NEW YORK — Police Commissioner Bill Bratton said Sunday that the NYPD is prepared to handle a mass shooting event, similar to what happened in Orlando last weekend.
In an interview with AM 970's John Catsimatidis, Bratton said that despite an increase in the number of mass shooting events in recent years, the NYPD is equipped and trained to respond to an active shooter situation in a matter of minutes.
"The reality is, what happened there [in Orlando] is occurring much more frequently, at a much more rapid pace than at any time in our history," Bratton said.
Bratton also said the NYPD is "very prepared" for the New York City Pride March on June 26. This year, the parade is expected to be even larger than it typically is, and Bratton said security will be significantly increased, along with crowd management and control.
"We are intending to ensure that people can come in and have a good time," Bratton said.
"In New York, we celebrate difference," he said. "We celebrate all the different people that live in the city and we intend to protect each and every one of them.
Citing the NYPD's extensive research on mass shootings and terrorist attacks, Bratton said that most casualties during an attack occur within the first five to seven minutes. It is this time frame that has guided the NYPD in training new groups of officers specially equipped to stop an attack.
"What we've attempted to do here in New York is have sufficient resources around the city with this equipment — long guns, tactical gear — that within five to seven minutes, I can have a significant number of officers anywhere in the city to go in and confront the attacker," Bratton said.
These officers, Bratton said, would belong to one of two new units: a 550 person Critical Response Command and an 800 officer unit that has been similarly trained. The officers are highly trained and use specialized vehicles, long guns, ballistic helmets and heavy vests that offer more protection than a standard vest.
Officers from this command can usually be seen standing outside tourist attractions, consulates and embassies throughout the city.
In the instance of an attack, Bratton said the idea is that precinct officers will be the first to respond, but that he has the ability to have these specially trained officers respond quickly.
"It's a capability no other city in America has at this time, and we're fortunate we've been so well funded, we've expanded our department," Bratton said. "But it's necessary because we remain, we believe, the number one terrorist target in this country, if indeed not in the world."
Bratton said that his relationship with Mayor Bill de Blasio has contributed to the NYPD's ability to create, train and equip these types of special units.

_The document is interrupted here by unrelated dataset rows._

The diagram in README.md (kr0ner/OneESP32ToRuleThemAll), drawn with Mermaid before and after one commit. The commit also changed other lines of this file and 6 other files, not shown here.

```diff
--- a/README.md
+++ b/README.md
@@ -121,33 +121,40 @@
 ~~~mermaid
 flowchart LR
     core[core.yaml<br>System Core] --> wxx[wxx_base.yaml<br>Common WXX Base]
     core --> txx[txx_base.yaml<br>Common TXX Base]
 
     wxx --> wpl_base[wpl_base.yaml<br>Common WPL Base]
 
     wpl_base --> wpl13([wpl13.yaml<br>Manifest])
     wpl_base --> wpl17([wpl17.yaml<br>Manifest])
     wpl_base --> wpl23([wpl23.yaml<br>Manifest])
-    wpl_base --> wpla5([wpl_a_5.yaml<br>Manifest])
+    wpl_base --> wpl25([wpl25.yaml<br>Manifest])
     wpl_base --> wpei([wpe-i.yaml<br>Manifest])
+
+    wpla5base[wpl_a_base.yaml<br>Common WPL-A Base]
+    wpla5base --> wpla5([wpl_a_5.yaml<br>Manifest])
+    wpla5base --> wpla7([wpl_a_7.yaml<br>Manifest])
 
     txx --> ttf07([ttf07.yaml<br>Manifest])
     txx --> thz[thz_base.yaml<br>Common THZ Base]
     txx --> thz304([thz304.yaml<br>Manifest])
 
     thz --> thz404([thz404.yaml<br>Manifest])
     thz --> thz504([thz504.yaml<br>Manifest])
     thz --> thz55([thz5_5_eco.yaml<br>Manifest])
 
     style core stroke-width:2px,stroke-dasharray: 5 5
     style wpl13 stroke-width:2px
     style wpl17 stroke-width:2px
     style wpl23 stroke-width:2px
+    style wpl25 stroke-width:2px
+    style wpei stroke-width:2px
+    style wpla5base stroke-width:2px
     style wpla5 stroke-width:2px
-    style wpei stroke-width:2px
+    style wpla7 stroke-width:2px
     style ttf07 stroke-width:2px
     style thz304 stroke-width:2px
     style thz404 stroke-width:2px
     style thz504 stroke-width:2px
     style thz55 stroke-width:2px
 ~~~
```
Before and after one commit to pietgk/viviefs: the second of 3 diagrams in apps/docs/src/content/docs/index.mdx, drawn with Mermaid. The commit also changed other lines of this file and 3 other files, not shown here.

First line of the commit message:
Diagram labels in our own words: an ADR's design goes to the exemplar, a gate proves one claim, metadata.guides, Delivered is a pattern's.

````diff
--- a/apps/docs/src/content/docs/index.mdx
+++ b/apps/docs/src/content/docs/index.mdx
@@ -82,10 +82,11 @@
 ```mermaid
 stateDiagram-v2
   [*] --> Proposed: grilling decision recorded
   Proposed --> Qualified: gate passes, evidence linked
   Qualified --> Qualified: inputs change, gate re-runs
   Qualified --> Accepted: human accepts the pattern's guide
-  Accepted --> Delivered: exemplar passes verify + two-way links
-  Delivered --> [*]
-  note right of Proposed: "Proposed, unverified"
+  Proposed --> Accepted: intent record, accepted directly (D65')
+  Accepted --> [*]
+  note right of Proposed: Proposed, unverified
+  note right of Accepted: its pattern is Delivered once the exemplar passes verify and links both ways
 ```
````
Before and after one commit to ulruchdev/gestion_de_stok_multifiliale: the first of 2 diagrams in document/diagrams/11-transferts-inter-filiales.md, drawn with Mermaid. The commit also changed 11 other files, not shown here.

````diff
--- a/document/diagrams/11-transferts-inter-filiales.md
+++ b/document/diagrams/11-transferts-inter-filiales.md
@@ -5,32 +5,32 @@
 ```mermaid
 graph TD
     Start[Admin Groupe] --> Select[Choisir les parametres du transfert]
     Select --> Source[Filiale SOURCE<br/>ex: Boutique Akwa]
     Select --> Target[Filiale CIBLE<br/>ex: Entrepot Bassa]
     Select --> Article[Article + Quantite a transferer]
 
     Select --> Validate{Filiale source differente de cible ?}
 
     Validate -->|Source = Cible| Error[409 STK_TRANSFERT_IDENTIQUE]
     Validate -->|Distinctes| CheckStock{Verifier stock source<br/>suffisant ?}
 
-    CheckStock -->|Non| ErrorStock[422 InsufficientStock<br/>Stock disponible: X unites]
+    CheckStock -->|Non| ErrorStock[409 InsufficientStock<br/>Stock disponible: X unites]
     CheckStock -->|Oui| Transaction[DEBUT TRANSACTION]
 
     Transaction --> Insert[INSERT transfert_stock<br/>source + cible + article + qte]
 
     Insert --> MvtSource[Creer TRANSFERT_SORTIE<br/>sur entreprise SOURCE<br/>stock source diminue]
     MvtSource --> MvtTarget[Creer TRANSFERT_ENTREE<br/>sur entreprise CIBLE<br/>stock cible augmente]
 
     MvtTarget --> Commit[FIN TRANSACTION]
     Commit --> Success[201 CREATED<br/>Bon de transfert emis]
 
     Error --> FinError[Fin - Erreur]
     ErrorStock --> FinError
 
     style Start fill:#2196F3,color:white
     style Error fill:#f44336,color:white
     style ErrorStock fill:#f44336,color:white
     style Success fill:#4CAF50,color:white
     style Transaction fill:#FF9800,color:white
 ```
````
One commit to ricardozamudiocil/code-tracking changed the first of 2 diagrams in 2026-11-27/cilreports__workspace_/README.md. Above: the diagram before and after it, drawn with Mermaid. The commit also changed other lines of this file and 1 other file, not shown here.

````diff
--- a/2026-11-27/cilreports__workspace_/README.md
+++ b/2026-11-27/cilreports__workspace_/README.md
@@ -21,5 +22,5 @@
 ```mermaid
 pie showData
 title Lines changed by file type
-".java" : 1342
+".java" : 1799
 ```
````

Bratton said the department has been well-funded and last year, began hiring hundreds of additional officers to bring the total to approximately 35,000.